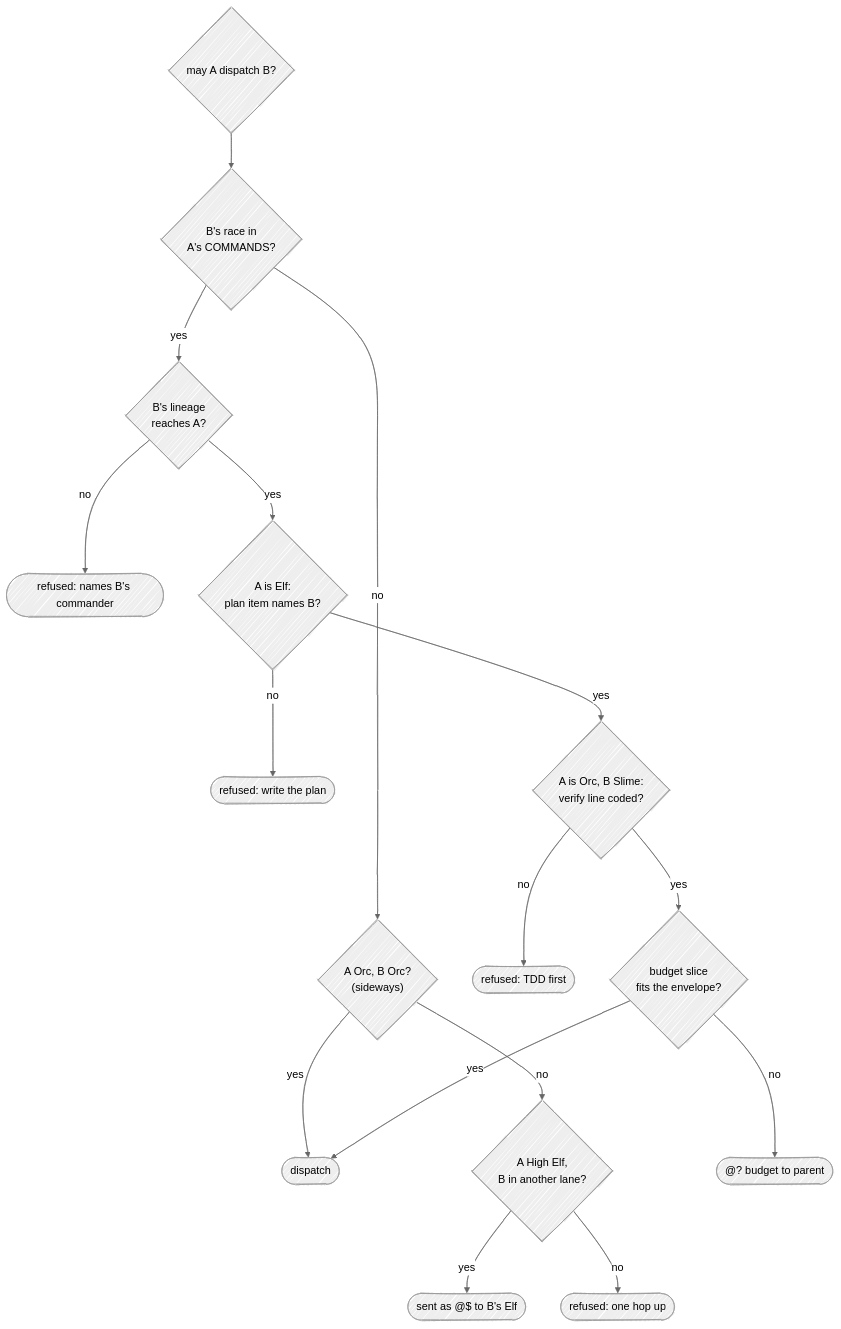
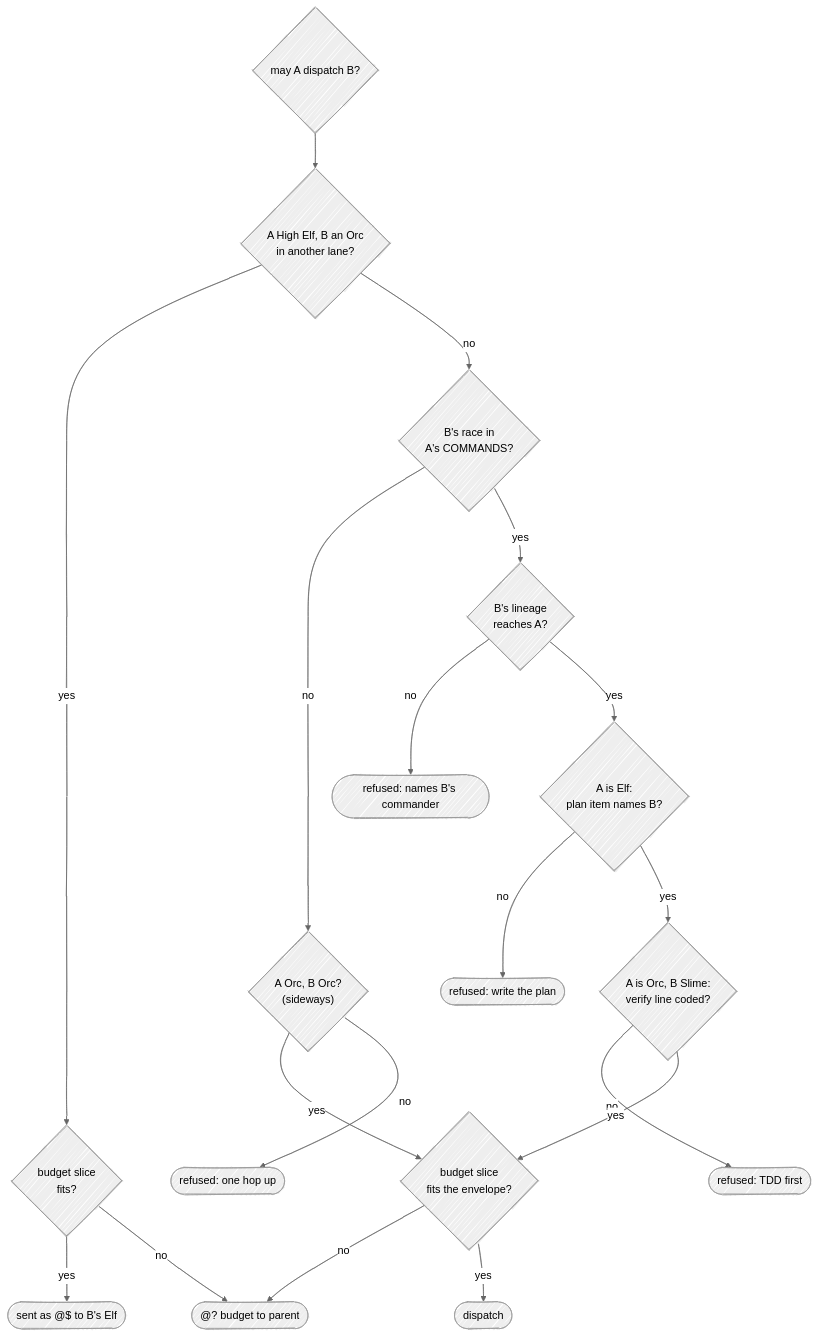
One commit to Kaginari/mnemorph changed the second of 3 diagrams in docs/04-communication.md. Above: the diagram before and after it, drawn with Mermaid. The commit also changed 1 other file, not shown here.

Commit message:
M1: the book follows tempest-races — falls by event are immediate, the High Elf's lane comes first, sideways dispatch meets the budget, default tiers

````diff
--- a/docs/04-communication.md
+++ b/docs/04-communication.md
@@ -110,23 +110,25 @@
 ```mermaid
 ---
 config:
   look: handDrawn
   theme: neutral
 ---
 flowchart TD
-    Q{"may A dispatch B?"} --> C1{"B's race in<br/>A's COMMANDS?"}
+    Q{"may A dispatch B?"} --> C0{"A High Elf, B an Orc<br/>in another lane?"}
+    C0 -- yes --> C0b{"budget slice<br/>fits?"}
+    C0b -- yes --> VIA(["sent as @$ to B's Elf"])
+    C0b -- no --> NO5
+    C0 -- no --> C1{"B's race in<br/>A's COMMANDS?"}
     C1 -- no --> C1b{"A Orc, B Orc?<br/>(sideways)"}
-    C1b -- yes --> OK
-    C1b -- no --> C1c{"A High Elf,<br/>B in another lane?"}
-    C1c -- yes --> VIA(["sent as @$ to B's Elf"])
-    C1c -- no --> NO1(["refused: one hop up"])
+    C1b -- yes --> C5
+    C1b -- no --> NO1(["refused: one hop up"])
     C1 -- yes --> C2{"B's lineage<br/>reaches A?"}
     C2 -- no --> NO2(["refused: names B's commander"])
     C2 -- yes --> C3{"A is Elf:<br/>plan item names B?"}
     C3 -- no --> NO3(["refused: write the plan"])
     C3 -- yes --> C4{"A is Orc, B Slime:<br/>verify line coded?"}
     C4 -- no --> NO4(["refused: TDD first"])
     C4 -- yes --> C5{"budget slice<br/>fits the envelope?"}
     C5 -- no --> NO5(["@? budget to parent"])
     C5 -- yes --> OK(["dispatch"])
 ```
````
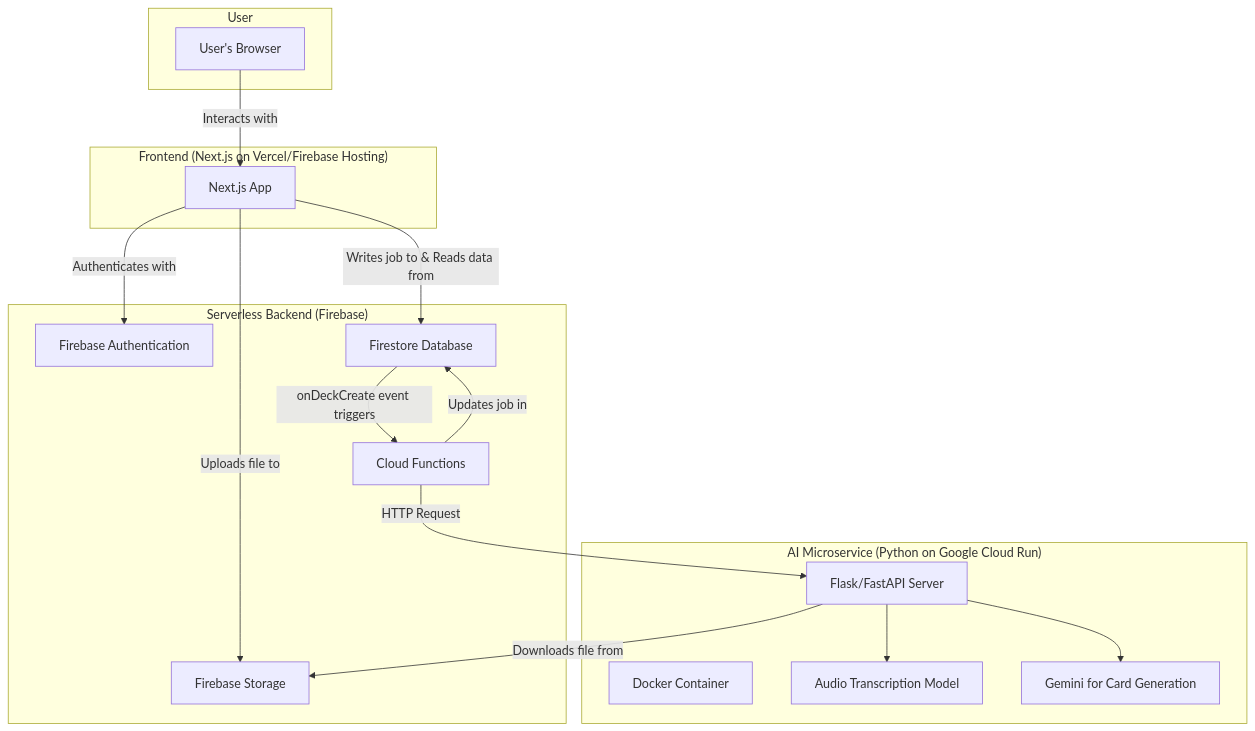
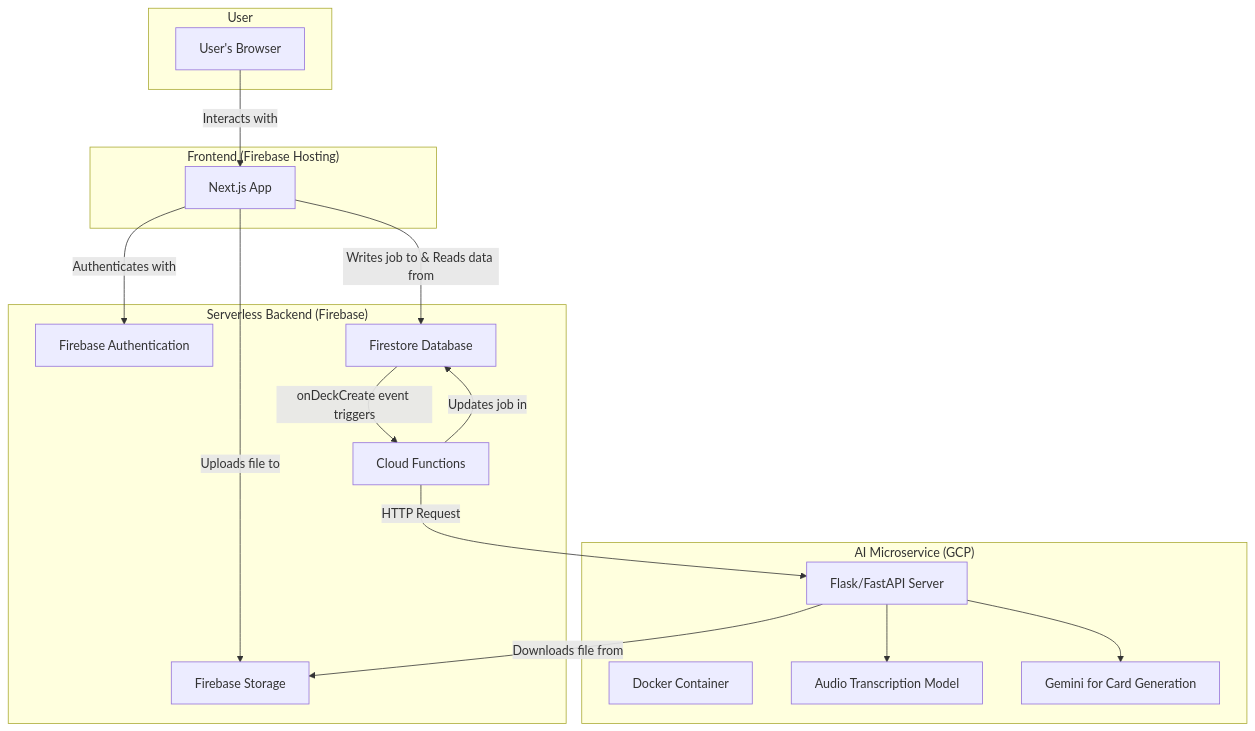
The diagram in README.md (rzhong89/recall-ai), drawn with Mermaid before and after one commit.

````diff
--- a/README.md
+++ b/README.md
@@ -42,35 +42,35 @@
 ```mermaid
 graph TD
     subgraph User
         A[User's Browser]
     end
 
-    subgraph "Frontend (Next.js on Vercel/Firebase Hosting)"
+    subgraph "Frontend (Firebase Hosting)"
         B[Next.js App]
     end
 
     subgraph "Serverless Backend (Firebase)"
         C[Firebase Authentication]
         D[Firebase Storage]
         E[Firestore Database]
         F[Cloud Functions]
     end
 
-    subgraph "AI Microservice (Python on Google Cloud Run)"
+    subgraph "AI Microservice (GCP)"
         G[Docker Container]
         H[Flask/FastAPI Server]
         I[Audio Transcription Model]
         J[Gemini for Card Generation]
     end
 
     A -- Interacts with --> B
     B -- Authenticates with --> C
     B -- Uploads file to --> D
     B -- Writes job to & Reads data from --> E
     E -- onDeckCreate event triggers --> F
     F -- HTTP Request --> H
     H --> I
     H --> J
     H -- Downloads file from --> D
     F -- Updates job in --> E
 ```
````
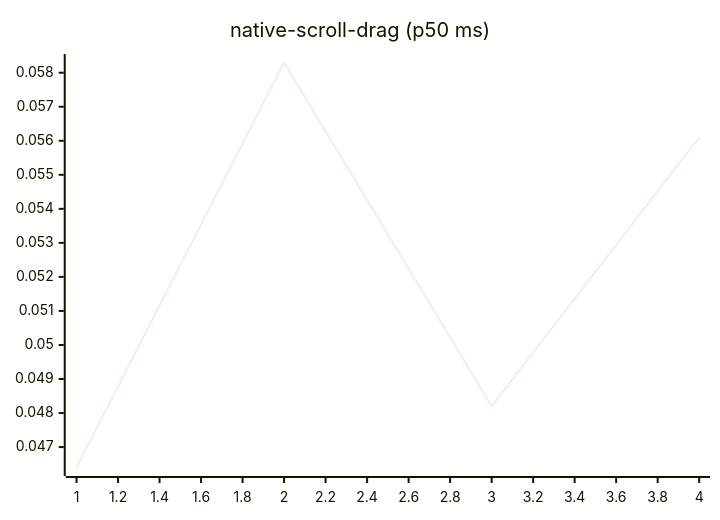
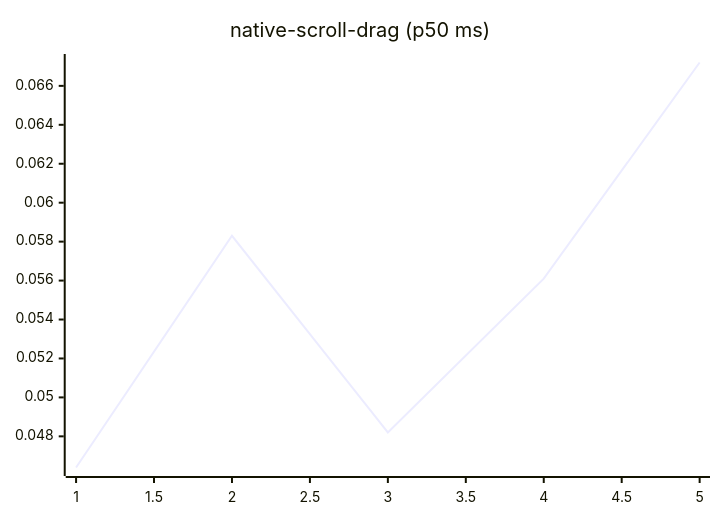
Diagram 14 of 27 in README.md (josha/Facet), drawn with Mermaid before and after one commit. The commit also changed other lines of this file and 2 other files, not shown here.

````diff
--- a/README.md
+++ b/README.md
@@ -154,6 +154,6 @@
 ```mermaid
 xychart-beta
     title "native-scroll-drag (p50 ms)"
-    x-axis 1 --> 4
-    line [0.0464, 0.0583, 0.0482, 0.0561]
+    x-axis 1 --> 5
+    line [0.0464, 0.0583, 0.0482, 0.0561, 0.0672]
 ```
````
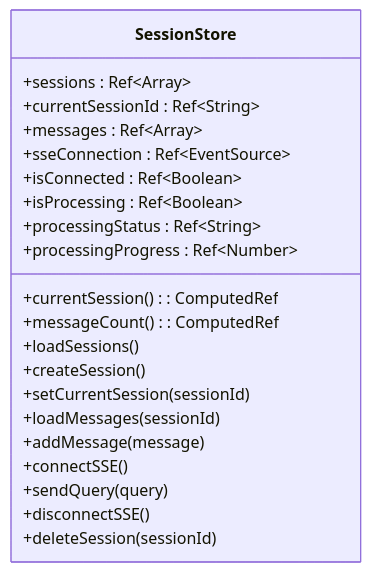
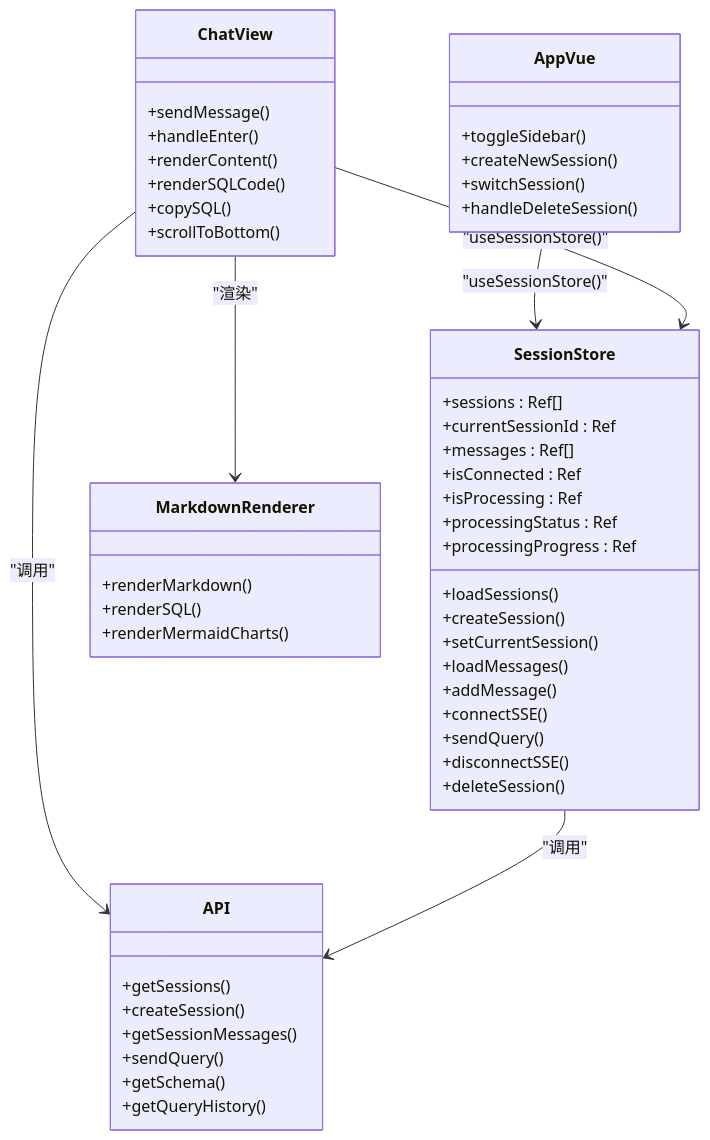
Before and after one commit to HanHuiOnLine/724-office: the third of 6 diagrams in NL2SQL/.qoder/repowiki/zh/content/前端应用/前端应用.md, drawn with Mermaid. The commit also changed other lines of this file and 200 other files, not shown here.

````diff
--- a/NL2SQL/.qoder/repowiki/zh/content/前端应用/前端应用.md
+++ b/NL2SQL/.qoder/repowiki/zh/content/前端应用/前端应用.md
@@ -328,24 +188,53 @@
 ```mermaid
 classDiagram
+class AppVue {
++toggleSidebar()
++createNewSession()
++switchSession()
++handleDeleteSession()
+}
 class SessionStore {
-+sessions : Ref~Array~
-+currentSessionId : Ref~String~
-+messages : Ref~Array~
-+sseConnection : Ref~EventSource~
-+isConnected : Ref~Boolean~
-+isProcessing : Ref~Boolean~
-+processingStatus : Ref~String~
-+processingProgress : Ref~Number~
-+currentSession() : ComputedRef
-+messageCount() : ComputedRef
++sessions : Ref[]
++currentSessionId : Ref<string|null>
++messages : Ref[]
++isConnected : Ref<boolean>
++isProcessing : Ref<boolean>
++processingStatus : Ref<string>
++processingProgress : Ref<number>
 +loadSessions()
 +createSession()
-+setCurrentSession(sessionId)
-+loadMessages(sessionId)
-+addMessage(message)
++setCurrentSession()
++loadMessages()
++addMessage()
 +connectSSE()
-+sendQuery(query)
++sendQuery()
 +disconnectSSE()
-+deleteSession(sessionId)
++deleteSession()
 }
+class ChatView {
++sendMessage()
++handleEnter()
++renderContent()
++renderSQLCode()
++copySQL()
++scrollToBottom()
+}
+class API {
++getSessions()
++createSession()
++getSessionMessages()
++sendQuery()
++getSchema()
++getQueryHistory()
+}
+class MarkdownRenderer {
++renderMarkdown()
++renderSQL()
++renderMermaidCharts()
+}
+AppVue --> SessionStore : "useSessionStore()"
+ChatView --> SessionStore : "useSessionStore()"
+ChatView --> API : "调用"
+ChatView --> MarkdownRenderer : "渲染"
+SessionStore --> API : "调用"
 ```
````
-------------------------
# What the task asks
Give the material again exactly as it is, but keep the pictures out.

# Output
One commit to Kaginari/mnemorph changed the second of 3 diagrams in docs/04-communication.md. Above: the diagram before and after it, drawn with Mermaid. The commit also changed 1 other file, not shown here.

Commit message:
M1: the book follows tempest-races — falls by event are immediate, the High Elf's lane comes first, sideways dispatch meets the budget, default tiers

````diff
--- a/docs/04-communication.md
+++ b/docs/04-communication.md
@@ -110,23 +110,25 @@
 ```mermaid
 ---
 config:
   look: handDrawn
   theme: neutral
 ---
 flowchart TD
-    Q{"may A dispatch B?"} --> C1{"B's race in<br/>A's COMMANDS?"}
+    Q{"may A dispatch B?"} --> C0{"A High Elf, B an Orc<br/>in another lane?"}
+    C0 -- yes --> C0b{"budget slice<br/>fits?"}
+    C0b -- yes --> VIA(["sent as @$ to B's Elf"])
+    C0b -- no --> NO5
+    C0 -- no --> C1{"B's race in<br/>A's COMMANDS?"}
     C1 -- no --> C1b{"A Orc, B Orc?<br/>(sideways)"}
-    C1b -- yes --> OK
-    C1b -- no --> C1c{"A High Elf,<br/>B in another lane?"}
-    C1c -- yes --> VIA(["sent as @$ to B's Elf"])
-    C1c -- no --> NO1(["refused: one hop up"])
+    C1b -- yes --> C5
+    C1b -- no --> NO1(["refused: one hop up"])
     C1 -- yes --> C2{"B's lineage<br/>reaches A?"}
     C2 -- no --> NO2(["refused: names B's commander"])
     C2 -- yes --> C3{"A is Elf:<br/>plan item names B?"}
     C3 -- no --> NO3(["refused: write the plan"])
     C3 -- yes --> C4{"A is Orc, B Slime:<br/>verify line coded?"}
     C4 -- no --> NO4(["refused: TDD first"])
     C4 -- yes --> C5{"budget slice<br/>fits the envelope?"}
     C5 -- no --> NO5(["@? budget to parent"])
     C5 -- yes --> OK(["dispatch"])
 ```
````
The diagram in README.md (rzhong89/recall-ai), drawn with Mermaid before and after one commit.

````diff
--- a/README.md
+++ b/README.md
@@ -42,35 +42,35 @@
 ```mermaid
 graph TD
     subgraph User
         A[User's Browser]
     end
 
-    subgraph "Frontend (Next.js on Vercel/Firebase Hosting)"
+    subgraph "Frontend (Firebase Hosting)"
         B[Next.js App]
     end
 
     subgraph "Serverless Backend (Firebase)"
         C[Firebase Authentication]
         D[Firebase Storage]
         E[Firestore Database]
         F[Cloud Functions]
     end
 
-    subgraph "AI Microservice (Python on Google Cloud Run)"
+    subgraph "AI Microservice (GCP)"
         G[Docker Container]
         H[Flask/FastAPI Server]
         I[Audio Transcription Model]
         J[Gemini for Card Generation]
     end
 
     A -- Interacts with --> B
     B -- Authenticates with --> C
     B -- Uploads file to --> D
     B -- Writes job to & Reads data from --> E
     E -- onDeckCreate event triggers --> F
     F -- HTTP Request --> H
     H --> I
     H --> J
     H -- Downloads file from --> D
     F -- Updates job in --> E
 ```
````
Diagram 14 of 27 in README.md (josha/Facet), drawn with Mermaid before and after one commit. The commit also changed other lines of this file and 2 other files, not shown here.

````diff
--- a/README.md
+++ b/README.md
@@ -154,6 +154,6 @@
 ```mermaid
 xychart-beta
     title "native-scroll-drag (p50 ms)"
-    x-axis 1 --> 4
-    line [0.0464, 0.0583, 0.0482, 0.0561]
+    x-axis 1 --> 5
+    line [0.0464, 0.0583, 0.0482, 0.0561, 0.0672]
 ```
````
Before and after one commit to HanHuiOnLine/724-office: the third of 6 diagrams in NL2SQL/.qoder/repowiki/zh/content/前端应用/前端应用.md, drawn with Mermaid. The commit also changed other lines of this file and 200 other files, not shown here.

````diff
--- a/NL2SQL/.qoder/repowiki/zh/content/前端应用/前端应用.md
+++ b/NL2SQL/.qoder/repowiki/zh/content/前端应用/前端应用.md
@@ -328,24 +188,53 @@
 ```mermaid
 classDiagram
+class AppVue {
++toggleSidebar()
++createNewSession()
++switchSession()
++handleDeleteSession()
+}
 class SessionStore {
-+sessions : Ref~Array~
-+currentSessionId : Ref~String~
-+messages : Ref~Array~
-+sseConnection : Ref~EventSource~
-+isConnected : Ref~Boolean~
-+isProcessing : Ref~Boolean~
-+processingStatus : Ref~String~
-+processingProgress : Ref~Number~
-+currentSession() : ComputedRef
-+messageCount() : ComputedRef
++sessions : Ref[]
++currentSessionId : Ref<string|null>
++messages : Ref[]
++isConnected : Ref<boolean>
++isProcessing : Ref<boolean>
++processingStatus : Ref<string>
++processingProgress : Ref<number>
 +loadSessions()
 +createSession()
-+setCurrentSession(sessionId)
-+loadMessages(sessionId)
-+addMessage(message)
++setCurrentSession()
++loadMessages()
++addMessage()
 +connectSSE()
-+sendQuery(query)
++sendQuery()
 +disconnectSSE()
-+deleteSession(sessionId)
++deleteSession()
 }
+class ChatView {
++sendMessage()
++handleEnter()
++renderContent()
++renderSQLCode()
++copySQL()
++scrollToBottom()
+}
+class API {
++getSessions()
++createSession()
++getSessionMessages()
++sendQuery()
++getSchema()
++getQueryHistory()
+}
+class MarkdownRenderer {
++renderMarkdown()
++renderSQL()
++renderMermaidCharts()
+}
+AppVue --> SessionStore : "useSessionStore()"
+ChatView --> SessionStore : "useSessionStore()"
+ChatView --> API : "调用"
+ChatView --> MarkdownRenderer : "渲染"
+SessionStore --> API : "调用"
 ```
````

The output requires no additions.